Terrifying Portraits of Indonesia’s Street-Performing Macaques – Design You Trust

Terrifying Portraits of Indonesia’s Street-Performing Macaques

“Terror often stems not from the unknown, but from something familiar that has been subtly – but unmistakably – transformed. This certainly helps explain why Finnish photographer Perttu Saksa’s series, “A Kind of You”, is so unsettling. Saksa, a portrait photographer by trade, was appalled when, traveling in Jakarta in 2012, he first caught sight of macaque monkeys that had been manacled and forced into roles as “actors” in street performances. In the fall of last year, with the help of an Indonesian journalist, Saksa began investigating people known as “monkey masters” – entrepreneurs who train and rent monkeys to beggars.

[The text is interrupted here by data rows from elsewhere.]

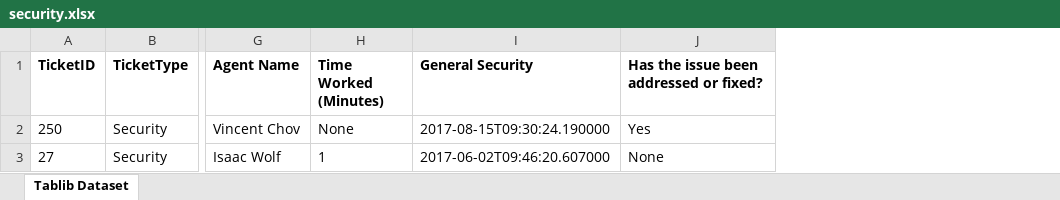
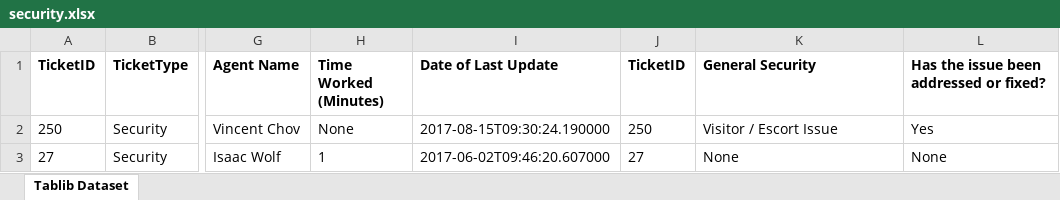
Before and after one commit to vincentchov/lansweeper_flask, an Excel workbook: Reports/security.xlsx, sheet Tablib Dataset, drawn as a sheet; only a part is shown, gaps mark what is left out; values as stored, in another font and other column widths than the file's, no borders; addresses are those after the commit; the diff names each change by its address in the sheet, - before the commit and + after, or states it on an @@ line.

```diff
--- a/Reports/security.xlsx (sheet Tablib Dataset)
+++ b/Reports/security.xlsx (sheet Tablib Dataset)
+column I (Date of Last Update), rows 2-3: 2017-08-15T09:30:24.190000 | 2017-06-02T09:46:20.607000
+column J (TicketID), rows 2-3: 250 | 27
-K2 (General Security): 2017-08-15T09:30:24.190000
+K2 (General Security): Visitor / Escort Issue
-K3 (General Security): 2017-06-02T09:46:20.607000
+K3 (General Security): None
```
Also changed, not shown: Reports/eh_and_s_environmental_health_and_safety.xlsx, Reports/facility_maintenance.xlsx, 23 other files.
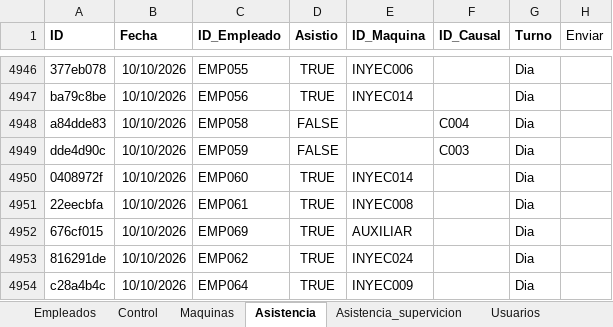
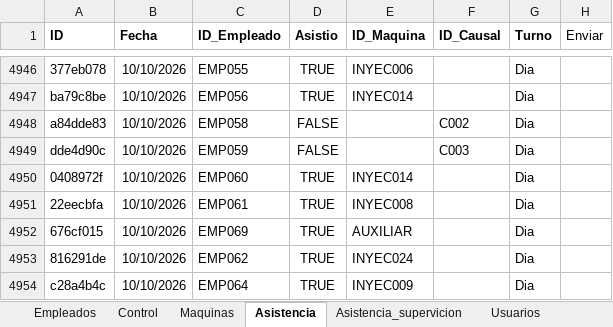
Before and after one commit to KevinQuimbayo/dashboard-merciko-data, an Excel workbook: Programa_Asistencia.xlsx, sheet Asistencia, drawn as a sheet; only a part is shown, gaps mark what is left out; values as stored, in another font and other column widths than the file's, no borders; table styles not drawn; the diff covers the shown part only; the diff names each change by its address in the sheet, - before the commit and + after, or states it on an @@ line.

```diff
--- a/Programa_Asistencia.xlsx (sheet Asistencia)
+++ b/Programa_Asistencia.xlsx (sheet Asistencia)
-F4948 (ID_Causal): C004
+F4948 (ID_Causal): C002
```
Also changed, not shown: 10 edited cells elsewhere in this sheet.
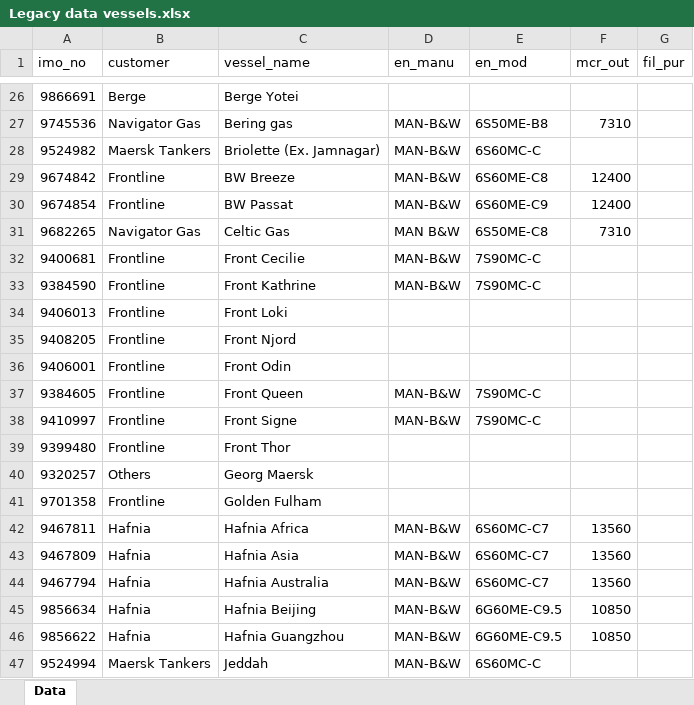
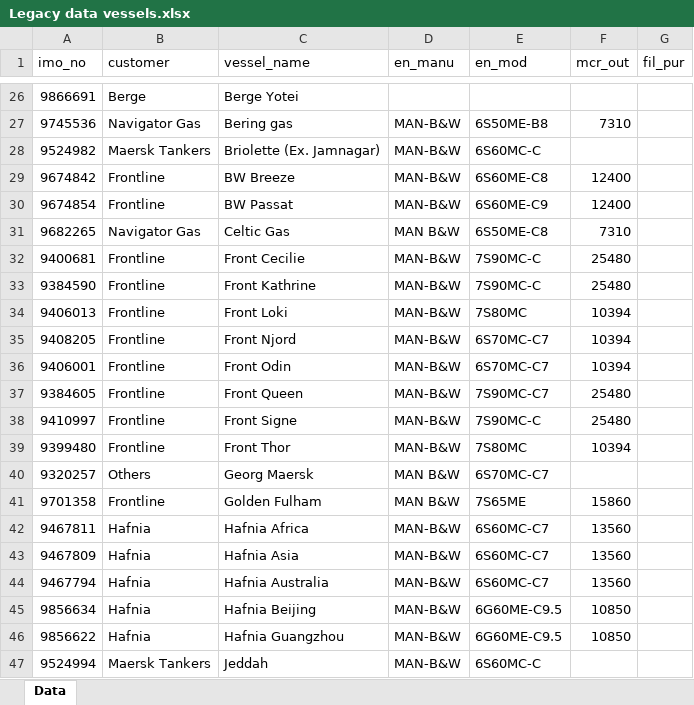
Before and after one commit to andersebusk/Feedback_report_generator, an Excel workbook: Legacy data vessels.xlsx, sheet Data, drawn as a sheet; only a part is shown, gaps mark what is left out; values as stored, in another font and other column widths than the file's, no borders; the diff covers the shown part only; the diff names each change by its address in the sheet, - before the commit and + after, or states it on an @@ line.

```diff
--- a/Legacy data vessels.xlsx (sheet Data)
+++ b/Legacy data vessels.xlsx (sheet Data)
-F32:F33 (mcr_out): (empty)
+F32:F33 (mcr_out): 25480
-D34:D36 (en_manu): (empty)
+D34:D36 (en_manu): MAN-B&W
-E34 (en_mod): (empty)
+E34 (en_mod): 7S80MC
-F34:F36 (mcr_out): (empty)
+F34:F36 (mcr_out): 10394
-E35:E36 (en_mod): (empty)
+E35:E36 (en_mod): 6S70MC-C7
-E37 (en_mod): 7S90MC-C
+E37 (en_mod): 7S90MC-C7
-F37:F38 (mcr_out): (empty)
+F37:F38 (mcr_out): 25480
-D39 (en_manu): (empty)
+D39 (en_manu): MAN-B&W
-E39 (en_mod): (empty)
+E39 (en_mod): 7S80MC
-F39 (mcr_out): (empty)
+F39 (mcr_out): 10394
-D40:D41 (en_manu): (empty)
+D40:D41 (en_manu): MAN B&W
-E40 (en_mod): (empty)
+E40 (en_mod): 6S70MC-C7
-E41 (en_mod): (empty)
+E41 (en_mod): 7S65ME
-F41 (mcr_out): (empty)
+F41 (mcr_out): 15860
```
Also changed, not shown: 1 added row and 21 edited cells elsewhere in this sheet, 2 other files.
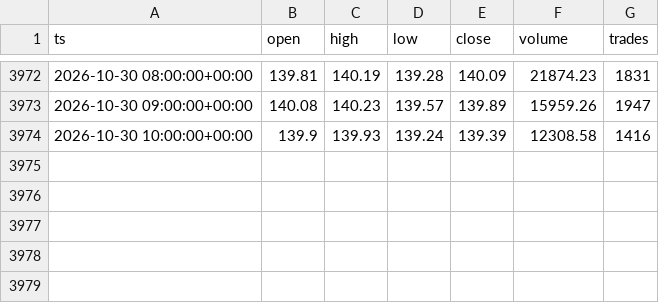
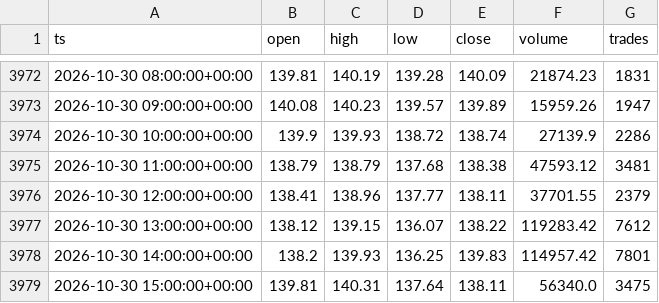
Before and after one commit to marsierz-ui/SPCX_data, a CSV file: data/perp/perp_1h_master.csv, drawn as a sheet; only a part is shown, gaps mark what is left out.

```diff
--- a/data/perp/perp_1h_master.csv
+++ b/data/perp/perp_1h_master.csv
@@ -3973,2 +3973,7 @@ ts,open,high,low,close,volume,trades
 2026-10-30 09:00:00+00:00,140.08,140.23,139.57,139.89,15959.26,1947
-2026-10-30 10:00:00+00:00,139.9,139.93,139.24,139.39,12308.58,1416
+2026-10-30 10:00:00+00:00,139.9,139.93,138.72,138.74,27139.9,2286
+2026-10-30 11:00:00+00:00,138.79,138.79,137.68,138.38,47593.12,3481
+2026-10-30 12:00:00+00:00,138.41,138.96,137.77,138.11,37701.55,2379
+2026-10-30 13:00:00+00:00,138.12,139.15,136.07,138.22,119283.42,7612
+2026-10-30 14:00:00+00:00,138.2,139.93,136.25,139.83,114957.42,7801
+2026-10-30 15:00:00+00:00,139.81,140.31,137.64,138.11,56340.0,3475
```
Also changed, not shown: data/perp/perp_1d_master.csv, data/perp/perp_30m_master.csv, 1 other file.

Saksa then photographed those monkeys, “in character”, that he found especially chilling; often clad in dolls’ masks and children’s clothes, his subjects convey an eerie, anthropomorphic spirit. Bound by chains and peering from behind masks that, at least ostensibly, evoke playfulness and innocence, the monkeys in Saksa’s portraits are emblems of a primal human fear: the terror of being enslaved, wholly controlled, at the mercy of forces greater than ourselves.

Along with the unease the images provoke, however, most viewers will likely feel another, perhaps deeper response. Namely, anger. How, we ask ourselves, is this sort of abuse allowed to happen, out in the open?

“It’s a matter of empathy”, Saksa once said in an interview with art critic Mika Hannula – an observation that suggests his photographs are more than mere portraits. They are an indictment of our own indifference to the suffering of others.

In early 2013, Jakarta tightened its oversight of the city’s “monkey masters”, making the ownership of monkeys a violation of a criminal code on animal abuse. And two weeks ago, Jakarta’s governor announced a cash incentive for handlers whose monkeys are seized and released from captivity.

Soon, Saksa’s images may serve as spooky vestiges of an archaic tradition. For now, they’re powerful – and eerily beautiful – reminders of a grim reality”. – Vaughn Wallace via The Time.












If you want more awesome content, subscribe to 'Oh, Design You Trust,' our brand new Facebook page! Trust me, you won't be disappointed.

More Inspiring Stories

Welded And Painted Black Steel Ravens By Ludvig Ödman
Winter 2017 / 2018 Tortoise Fashion
National Geographic Photo Contest 2012: A Sneak Peek at the Top Shots
The Flatmobile - World’s Lowest Street Legal Car
Brazilian Artist Creates Beds For Animals From The Old Tires That He Finds In The Streets
Beautiful Animal Portraits By Sergey Polyushko
Little Girl and Her Best Friend Elephant, ca. 1980s
Amazing Street Art By HoodGraff
The Bond of Two German Shorthaired Pointers
Selfies From The Past: Celebrating A Birmingham Community’s Selfies From 40 Years Ago
Adorable Baby Koala Poses for Her Very First Photoshoot
Meet Nangua, A Very Rare (And Very Adorable) Bright Orange Baby Monkey
Badass Cat Proves He’s The True Owner Of This Supermarket In London
Unexpected Coincidences On The Streets Of New York That This Russian Photographer Managed To Capture On Camera
Cat Fishing: Leopard Gets Covered In Mud Catching Its Fish Supper
Do Enjoy This Dog Dressed Up As Various Disney Characters
A Bear's First Photo Shoot: Adorable Cub Ayra Strikes Comical Poses As She Balances On Two Legs
Goats Take Over Empty Streets Of Seaside Town In Wales During The Coronavirus Outbrake
This Small Village In Indonesia Is Literally Made Out Of Rainbows
Hard-Working Sausage Dog Takes On A Part-Time Job As A Mechanic
"All is Inside": The Superb Surreal Portraits by Shahab Shahmohamadi
Powerful Portraits of People Revealing Their "Invisible" Illnesses
Zdzisław Beksiński: Terrifying Visions Of Hell By Murdered Polish Painter
Theme Park Covers Topless Mermaid Statues With Bronze Tops In Effort To Become 'Family Friendly'